» WORK INSTRUCTIONS
Word for word, set down the entries that follow.

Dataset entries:
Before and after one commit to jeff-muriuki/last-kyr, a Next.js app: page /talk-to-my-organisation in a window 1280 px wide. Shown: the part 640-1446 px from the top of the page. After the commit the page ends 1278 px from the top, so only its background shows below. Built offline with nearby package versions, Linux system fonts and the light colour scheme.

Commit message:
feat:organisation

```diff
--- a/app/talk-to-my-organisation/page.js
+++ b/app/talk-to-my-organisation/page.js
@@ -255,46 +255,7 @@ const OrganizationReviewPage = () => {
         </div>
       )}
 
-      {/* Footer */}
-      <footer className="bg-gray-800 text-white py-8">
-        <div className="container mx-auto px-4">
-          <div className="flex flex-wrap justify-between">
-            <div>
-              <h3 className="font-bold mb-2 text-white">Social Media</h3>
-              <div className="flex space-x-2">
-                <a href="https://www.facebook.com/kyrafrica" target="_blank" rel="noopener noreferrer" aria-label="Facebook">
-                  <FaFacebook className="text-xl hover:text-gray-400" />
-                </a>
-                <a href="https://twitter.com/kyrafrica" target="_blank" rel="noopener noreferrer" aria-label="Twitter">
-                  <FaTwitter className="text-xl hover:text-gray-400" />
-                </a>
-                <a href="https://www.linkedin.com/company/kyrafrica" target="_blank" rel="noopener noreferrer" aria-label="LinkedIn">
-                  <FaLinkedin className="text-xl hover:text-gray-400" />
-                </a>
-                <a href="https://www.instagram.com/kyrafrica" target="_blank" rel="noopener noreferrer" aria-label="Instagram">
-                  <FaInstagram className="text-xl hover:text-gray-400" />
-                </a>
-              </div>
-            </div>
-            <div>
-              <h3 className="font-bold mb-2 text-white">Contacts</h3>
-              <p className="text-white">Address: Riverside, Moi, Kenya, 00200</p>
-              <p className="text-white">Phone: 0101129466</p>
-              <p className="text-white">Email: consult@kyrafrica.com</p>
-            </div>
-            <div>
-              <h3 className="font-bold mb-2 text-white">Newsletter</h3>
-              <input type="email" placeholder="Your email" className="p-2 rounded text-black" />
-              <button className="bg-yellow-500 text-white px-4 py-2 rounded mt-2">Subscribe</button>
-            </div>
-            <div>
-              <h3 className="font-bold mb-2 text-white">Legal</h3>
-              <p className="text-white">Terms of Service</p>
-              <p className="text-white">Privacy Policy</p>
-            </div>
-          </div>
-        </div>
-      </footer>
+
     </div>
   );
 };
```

» SOLVED PROBLEM
Before and after one commit to jeff-muriuki/last-kyr, a Next.js app: page /talk-to-my-organisation in a window 1280 px wide. Shown: the part 640-1446 px from the top of the page. After the commit the page ends 1278 px from the top, so only its background shows below. Built offline with nearby package versions, Linux system fonts and the light colour scheme.

Commit message:
feat:organisation

```diff
--- a/app/talk-to-my-organisation/page.js
+++ b/app/talk-to-my-organisation/page.js
@@ -255,46 +255,7 @@ const OrganizationReviewPage = () => {
         </div>
       )}
 
-      {/* Footer */}
-      <footer className="bg-gray-800 text-white py-8">
-        <div className="container mx-auto px-4">
-          <div className="flex flex-wrap justify-between">
-            <div>
-              <h3 className="font-bold mb-2 text-white">Social Media</h3>
-              <div className="flex space-x-2">
-                <a href="https://www.facebook.com/kyrafrica" target="_blank" rel="noopener noreferrer" aria-label="Facebook">
-                  <FaFacebook className="text-xl hover:text-gray-400" />
-                </a>
-                <a href="https://twitter.com/kyrafrica" target="_blank" rel="noopener noreferrer" aria-label="Twitter">
-                  <FaTwitter className="text-xl hover:text-gray-400" />
-                </a>
-                <a href="https://www.linkedin.com/company/kyrafrica" target="_blank" rel="noopener noreferrer" aria-label="LinkedIn">
-                  <FaLinkedin className="text-xl hover:text-gray-400" />
-                </a>
-                <a href="https://www.instagram.com/kyrafrica" target="_blank" rel="noopener noreferrer" aria-label="Instagram">
-                  <FaInstagram className="text-xl hover:text-gray-400" />
-                </a>
-              </div>
-            </div>
-            <div>
-              <h3 className="font-bold mb-2 text-white">Contacts</h3>
-              <p className="text-white">Address: Riverside, Moi, Kenya, 00200</p>
-              <p className="text-white">Phone: 0101129466</p>
-              <p className="text-white">Email: consult@kyrafrica.com</p>
-            </div>
-            <div>
-              <h3 className="font-bold mb-2 text-white">Newsletter</h3>
-              <input type="email" placeholder="Your email" className="p-2 rounded text-black" />
-              <button className="bg-yellow-500 text-white px-4 py-2 rounded mt-2">Subscribe</button>
-            </div>
-            <div>
-              <h3 className="font-bold mb-2 text-white">Legal</h3>
-              <p className="text-white">Terms of Service</p>
-              <p className="text-white">Privacy Policy</p>
-            </div>
-          </div>
-        </div>
-      </footer>
+
     </div>
   );
 };
```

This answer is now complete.